The new executive order faces constitutional challenges
NEARLY a month after promising the Ninth Circuit Court of Appeals in a tweet he would “SEE YOU IN COURT”, Donald Trump has staged a lawyerly retreat from his addled executive order of January 27th. On March 6th the president revealed a fresh attempt to “protect the nation from foreign terrorist entry”. The new order retains the original order’s core—limiting access to America’s shores for people from several Muslim-majority countries, and putting the refugee programme on hold—but has been softened in four key ways.
First, the order exempts America’s lawful permanent residents—“green card” holders—from any travel restrictions. (The original order barred permanent residents visiting any of the banned countries from returning to the United States.) Second, whereas the first travel ban was implemented at the stroke of the presidential pen—causing chaos and confusion for people on flights to America when Mr Trump signed the order—the revision will not take effect until March 16th. Third, the revised order applies only to future visa applications, not to people already holding valid visas—or who manage to secure one in the next nine days.

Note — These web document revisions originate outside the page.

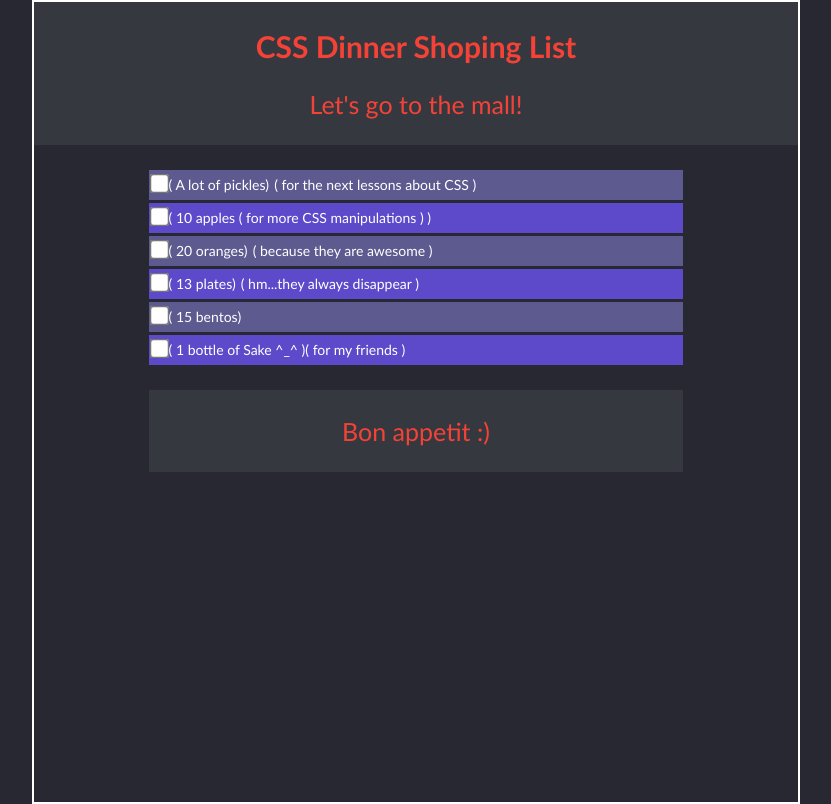
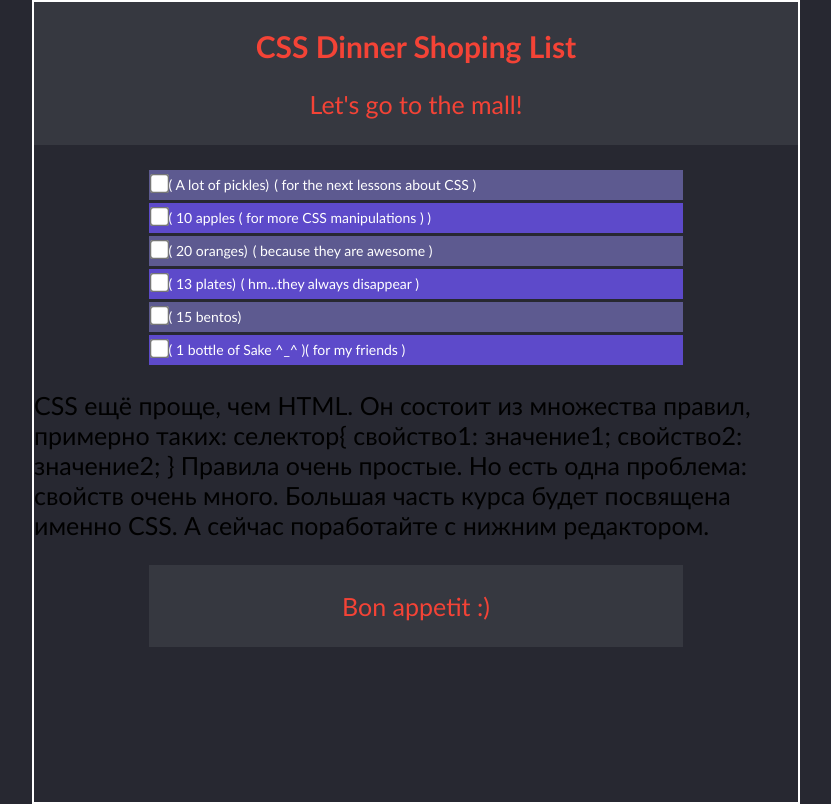
Before and after one commit to Dmitro89/lessons6, a plain HTML site: page index.html in a window 1280 px wide. Shown: the whole page, without its empty margins (224-1055 px from the left). Drawn offline with Linux system fonts and the light colour scheme.

Commit message:
Fixed index.html

```diff
--- a/index.html
+++ b/index.html
@@ -42,6 +42,20 @@
 
 		</form>
 
+	<div>
+		<p>CSS ещё проще, чем HTML. Он состоит из множества правил, примерно таких:
+		селектор{
+		    свойство1: значение1;
+		    свойство2: значение2;
+		}
+		Правила очень простые. Но есть одна проблема: свойств очень много.
+
+		Большая часть курса будет посвящена именно CSS.
+
+		А сейчас поработайте с нижним редактором.
+		</p>
+			</div>
+
 	<footer>
 		<p>Bon appetit :)</p>
 	</footer>
```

Fourth, the list of seven banned countries has been whittled down to six: Iran, Libya, Somalia, Sudan, Syria and Yemen. Iraq has been struck from the list in response to arguments from the State Department and the Pentagon that many Iraqis are active participants in the war on the Islamic State. “[T]hose Iraqi government forces that have fought to regain more than half of the territory previously dominated by ISIS”, the order says, “have shown steadfast determination and earned enduring respect as they battle an armed group that is the common enemy of Iraq and the United States”. This alliance, together with Iraq’s enhanced vetting procedures in recent weeks, “justif[ies] different treatment for Iraq”.